“He’s the smartest guy on the football field at any time. He’ll probably never say that because he’s super humble, but Paul is the smartest guy I’ve ever seen that plays football. He’s a great orchestrator. He’s the best person I’ve ever seen that. He can analyze a defense better than anyone I’ve ever seen. He can make the adjustments super quick, check the plays, and he’s the guy I definitely want in charge of my offensive line.”
On top of communicating with his line, the center better be on the same page with his quarterback, too. Someone has to snap the ball to the QB, and the duo better be on the same wavelength with protections. If they aren’t, the signal caller could get mauled off the snap from a free running defender, or a tailback could get stuffed for a loss.
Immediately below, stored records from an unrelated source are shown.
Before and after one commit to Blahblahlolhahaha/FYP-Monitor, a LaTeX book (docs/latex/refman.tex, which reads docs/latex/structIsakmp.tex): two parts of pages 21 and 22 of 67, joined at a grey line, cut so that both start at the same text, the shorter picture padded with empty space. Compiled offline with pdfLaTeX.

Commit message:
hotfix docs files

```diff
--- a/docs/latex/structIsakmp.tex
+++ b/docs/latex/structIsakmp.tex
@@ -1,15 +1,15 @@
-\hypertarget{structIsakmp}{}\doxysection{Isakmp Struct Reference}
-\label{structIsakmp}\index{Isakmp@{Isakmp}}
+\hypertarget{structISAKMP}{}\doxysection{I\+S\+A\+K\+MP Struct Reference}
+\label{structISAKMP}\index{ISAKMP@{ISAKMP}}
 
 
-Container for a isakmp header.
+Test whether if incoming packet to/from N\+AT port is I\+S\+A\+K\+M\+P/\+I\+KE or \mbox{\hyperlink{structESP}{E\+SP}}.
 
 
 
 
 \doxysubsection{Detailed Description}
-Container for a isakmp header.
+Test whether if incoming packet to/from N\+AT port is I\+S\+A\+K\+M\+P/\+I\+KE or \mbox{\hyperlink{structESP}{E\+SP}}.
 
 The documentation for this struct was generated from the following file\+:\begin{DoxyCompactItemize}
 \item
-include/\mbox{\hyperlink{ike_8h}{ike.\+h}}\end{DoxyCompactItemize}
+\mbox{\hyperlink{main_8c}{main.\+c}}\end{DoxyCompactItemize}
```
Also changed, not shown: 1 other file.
This relationship is paramount for the offense to get moving.
Also from RedRaiderSports’ Will McKay is a feature on running back Demarcus Felton, who’s been my pick for the starter at running back, is working on making sure that he’s the starter moving forward. Felton discusses what running back coach Jabbar Juluke is working with them at the running back position:
“It’s very comforting to have a coach like that, because it really shows that he cares. At the end of the day, football isn’t everything. Football doesn’t last forever. We can talk to him about life, and that means something.”
On the field, Juluke has made it clear what he needs Felton to work on and emphasize, too.
“He really wants me to work on staying low in the hole. It’s about slow to, fast through. That’s our motto. It’s about staying low through the hole and not allowing anyone to tackle you when you’re in it.”
RedRaiderSports’ Drew Kohnle writes about one of the newer and more significant offers in Garland Lafrance out of New Orleans, Louisiana, who was previously committed to Tulane, but recently decommitted. Kohnle thinks that Texas Tech may take two running backs in the 2018 class and I’m more inclined to think that Lafrance is being offered because Devin Brumfield may not commit to Texas Tech (he’s looking around and taking in all of his options and for what it’s worth, is predicted to go to Missouri) so you’ve got to find some other options and you can’t be shut out at the running back position.